Here are some situations where it may be appropriate or OK to interrupt someone in a conversation:
- To share important information or updates
- When there is an urgent situation or emergency
- To guide or keep a conversation on topic
- Providing a turn or chance for quiet or excluded people to talk
- Confronting disrespectful or unacceptance behavior
- When you have not been given a chance to talk or give input at all
- After unsuccessfully trying polite ways to ask for a turn to talk
- When you need to end or close a conversation
When you do need to interrupt someone, it’s important to do so tactfully. There are some ways of interrupting that are more likely to be seen as rude or aggressive, and other ways that are more subtle.
Here are some ideas of how to interrupt in a polite way:
- Saying “excuse me…” before interrupting
- Raising your hand before you interrupt
- Cueing the speaker with a look, nod, or gesture beforehand
- Interrupting quickly by saying, “Just one quick thing…”
- Apologizing for interrupting and explaining why you need to
- Try not to make the interruption too abrupt
Interrupting could be something you do unconsciously when you’re really nervous, excited, or upset about something, but it can be irritating to other people. When you do it too often, it can even lead people to wrongly assume you are pushy, arrogant, or domineering. By paying more attention during conversations, avoiding urges to interrupt, and working on improving your communication and social skills, you can break this bad habit and have better conversations.
Here are answers to some of the most common questions people have about interrupting people in conversations.
If you have a problem with compulsive talking and interrupting behavior, it may be a nervous habit or something you do unconsciously when you’re too focused or excited about something you want to say.
There are some exceptions, but it is generally considered rude to interrupt someone who is talking. Waiting until a person finishes their sentence before starting to speak is usually considered polite.

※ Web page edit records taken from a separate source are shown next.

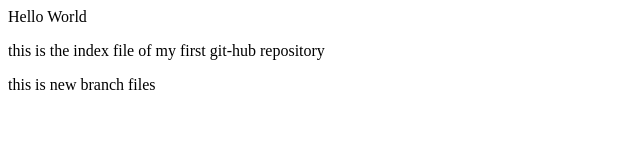
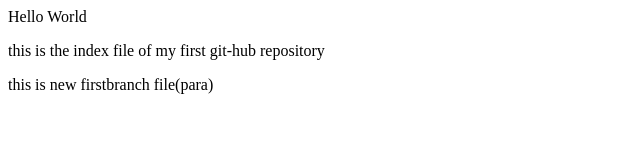
Before and after one commit to khalid00103/First, a plain HTML site: page index.html in a window 1280 px wide. Shown: the full height of the page, 0-640 px from the left. Drawn offline with Linux system fonts and the light colour scheme.

Commit message:
firstbranch

```diff
--- a/index.html
+++ b/index.html
@@ -1,3 +1,3 @@
 <p>Hello World<p>
 <p>this is the index file of my first git-hub repository</p>
-<p>this is new branch files</p>
+<p>this is new firstbranch file(para)</p>
```
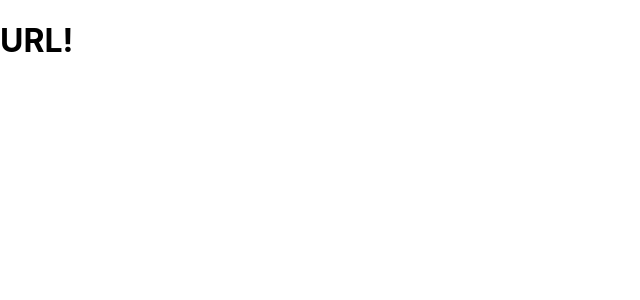
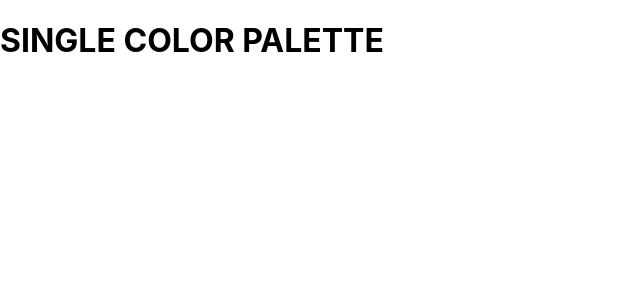
Before and after one commit to spencerhaugh/color-project, a React (Create React App) app: page /palette/1/1 in a window 1280 px wide. Shown: the top 300 px of the page, without its empty margins (0-640 px from the left). Built offline with nearby package versions, Linux system fonts and the light colour scheme.

Commit message:
Add SinglecolorPalette and Link

```diff
--- a/src/App.js
+++ b/src/App.js
@@ -4,6 +4,7 @@ import { generatePalette } from './colorHelpers';
 import Palette from './Palette';
 import PaletteList from './PaletteList';
 import seedColors from './seedColors';
+import SingleColorPalette from './SingleColorPalette';
 
 function App() {
   function findPalette(id) {
@@ -28,7 +29,7 @@ function App() {
         )}
       />
       <Route exact
-        path='/palette/:paletteId/:colorId' render={() => <h1>URL!</h1>} />
+        path='/palette/:paletteId/:colorId' render={() => <SingleColorPalette />} />
     </Switch>
   );
 }
--- a/src/ColorBox.js
+++ b/src/ColorBox.js
@@ -17,7 +17,7 @@ export default class ColorBox extends Component {
         })
     };
     render() {
-        const { name, background } = this.props;
+        const { name, background, moreUrl } = this.props;
         const { copied } = this.state;
         return (
             <CopyToClipboard text={background} onCopy={this.changeCopyState}>
@@ -33,7 +33,7 @@ export default class ColorBox extends Component {
                         </div>
                         <button className='copy-button'>Copy</button>
                     </div>
-                    <Link to="/" onClick={e => e.stopPropagation()}>
+                    <Link to={moreUrl} onClick={e => e.stopPropagation()}>
                         <span className='see-more'>More</span>
                     </Link>
 
--- a/src/Palette.js
+++ b/src/Palette.js
@@ -22,14 +22,23 @@ export default class Palette extends Component {
         this.setState({ format })
     };
     render() {
-        const { colors, paletteName, emoji } = this.props.palette;
+        const { colors, paletteName, emoji, id } = this.props.palette;
         const { level, format } = this.state;
         const colorBoxes = colors[level].map(color => (
-            <ColorBox background={color[format]} name={color.name} key={color.id} />
+            <ColorBox
+                background={color[format]}
+                name={color.name}
+                key={color.id}
+                moreUrl={`/palette/${id}/${color.id}`}
+            />
         ));
         return (
             <div className='Palette'>
-                <Navbar level={level} changeLevel={this.changeLevel} handleChange={this.changeFormat} />
+                <Navbar
+                    level={level}
+                    changeLevel={this.changeLevel}
+                    handleChange={this.changeFormat}
+                />
                 <div className='Palette-colors'>
                     {colorBoxes}
                 </div>
--- /dev/null
+++ b/src/SingleColorPalette.js
@@ -0,0 +1,11 @@
+import React, { Component } from 'react'
+
+export default class SingleColorPalette extends Component {
+    render() {
+        return (
+            <div>
+                <h1>SINGLE COLOR PALETTE</h1>
+            </div>
+        )
+    }
+}
```
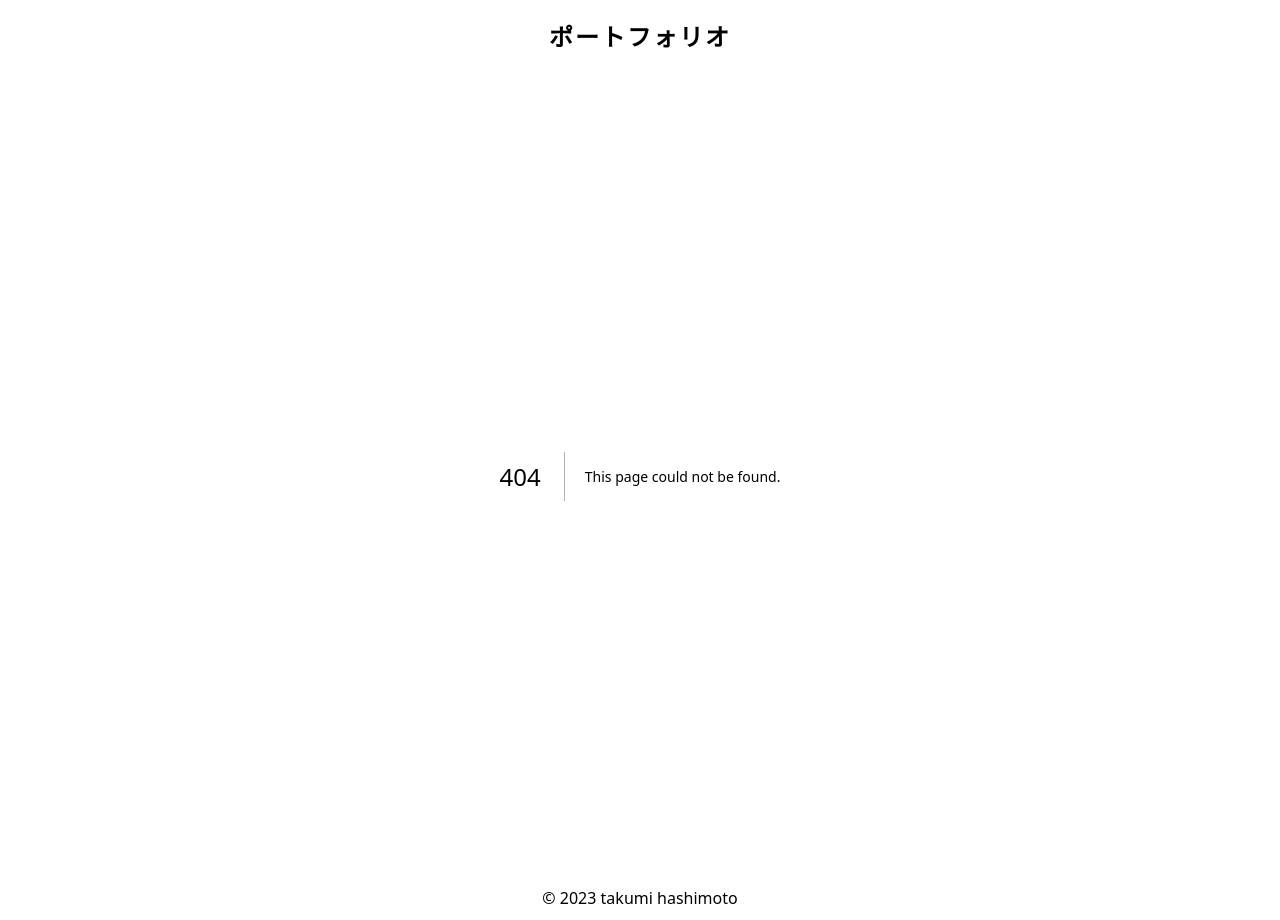
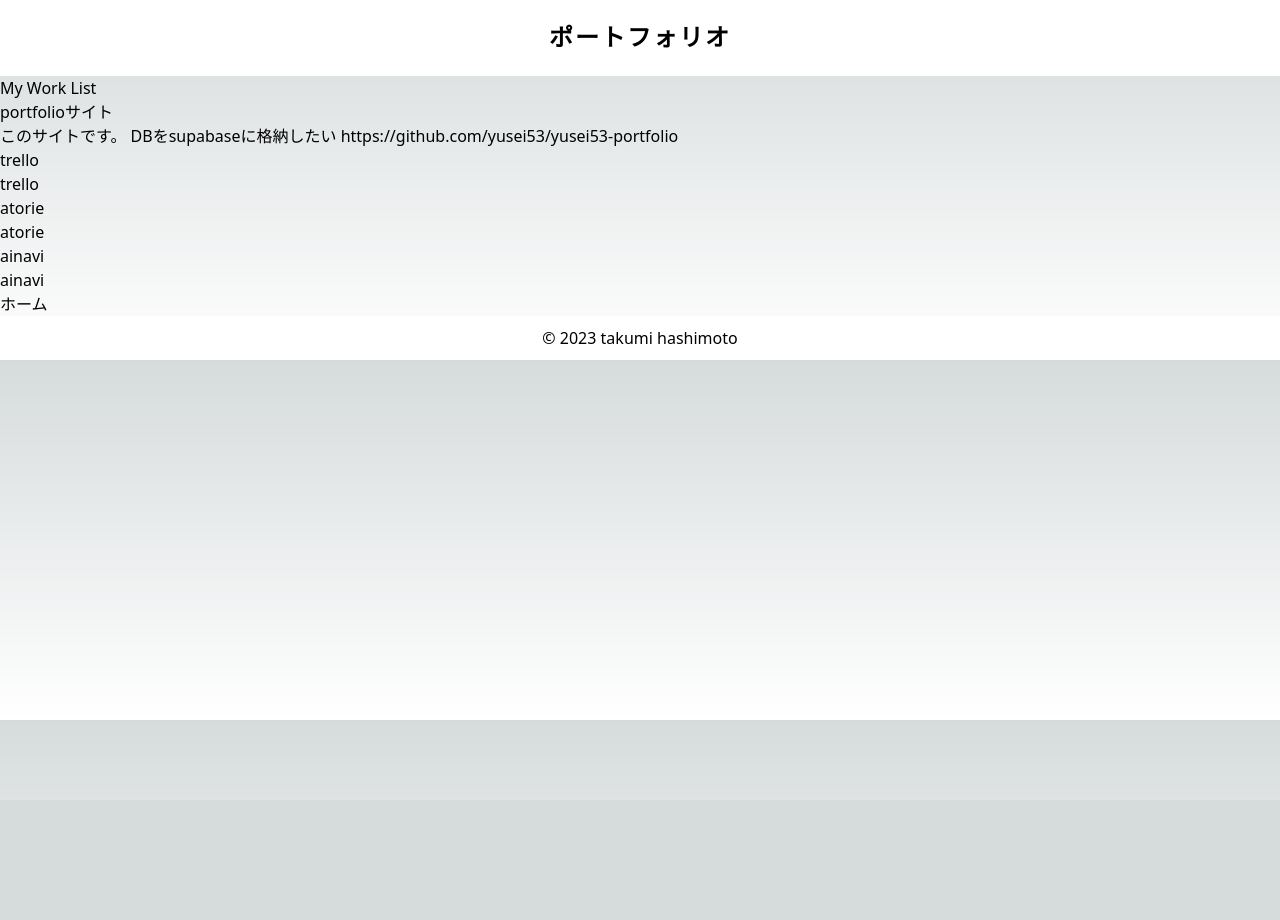
Before and after one commit to takumihashimoto0218/portfolio, a Next.js app: page /works in a window 1280 px wide. Before the commit this address had no page. After the commit the page ends 800 px from the top, so only its background shows below. Built offline with nearby package versions, Linux system fonts and the light colour scheme.

Commit message:
woks作成

```diff
--- /dev/null
+++ b/app/data/WorkList.ts
@@ -0,0 +1,49 @@
+export type Work = {
+  imagePath: string; // imgからの相対パス
+  imageHeight: number;
+  cardWidth: number;
+  title: string;
+  description: string;
+  tips: string[];
+};
+
+const WorkList: Work[] = [
+  {
+    imagePath: "portfolio.png",
+    imageHeight: 225,
+    cardWidth: 350,
+    title: "portfolioサイト",
+    description:
+      "このサイトです。\nDBをsupabaseに格納したい \n https://github.com/yusei53/yusei53-portfolio",
+    tips: ["Next.js", "TypeScript"],
+  },
+  {
+    imagePath: "asap.png",
+    imageHeight: 225,
+    cardWidth: 350,
+    title: "trello",
+    description:
+      "trello",
+    tips: ["React"],
+  },
+  {
+    imagePath: "zundamon.png",
+    imageHeight: 225,
+    cardWidth: 350,
+    title: "atorie",
+    description:
+      "atorie",
+    tips: ["React", "flask", "ChatGPT API"],
+  },
+  {
+    imagePath: "typro.png",
+    imageHeight: 225,
+    cardWidth: 350,
+    title: "ainavi",
+    description:
+      "ainavi",
+    tips: ["React", "TypeScript"],
+  },
+];
+
+export default WorkList;
--- a/app/page.tsx
+++ b/app/page.tsx
@@ -1,11 +1,13 @@
 import Image from 'next/image'
 import Introduction from '@/components/Introduction'
+import Link from 'next/link'
 
 export default function Home() {
   return (
     <>
       <div className="z-10 max-w-5xl w-full items-center justify-between font-mono text-sm lg:flex">
         <Introduction />
+        <Link href="/works">Works</Link>
       </div>
     </>
   )
--- /dev/null
+++ b/app/works/page.tsx
@@ -0,0 +1,23 @@
+import React from 'react';
+import WorkList from '@/app/data/WorkList';
+import Link from 'next/link';
+
+const Page = () => {
+  return (
+    <div>
+      <h1>My Work List</h1>
+      <ul>
+        {WorkList.map((work) => (
+          <li key={work.title}>
+            <h2>{work.title}</h2>
+            <p>{work.description}</p>
+            {/* その他のコンテンツを表示 */}
+          </li>
+        ))}
+      </ul>
+      <Link href="/">ホーム</Link>
+    </div>
+  );
+};
+
+export default Page;
```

Finishing a best friend or partner’s sentence can sometimes be a cute, funny way to demonstrate how well you know them, but doing it too much can be annoying. It can also offend someone or make them feel undermined, especially when you don’t know them very well.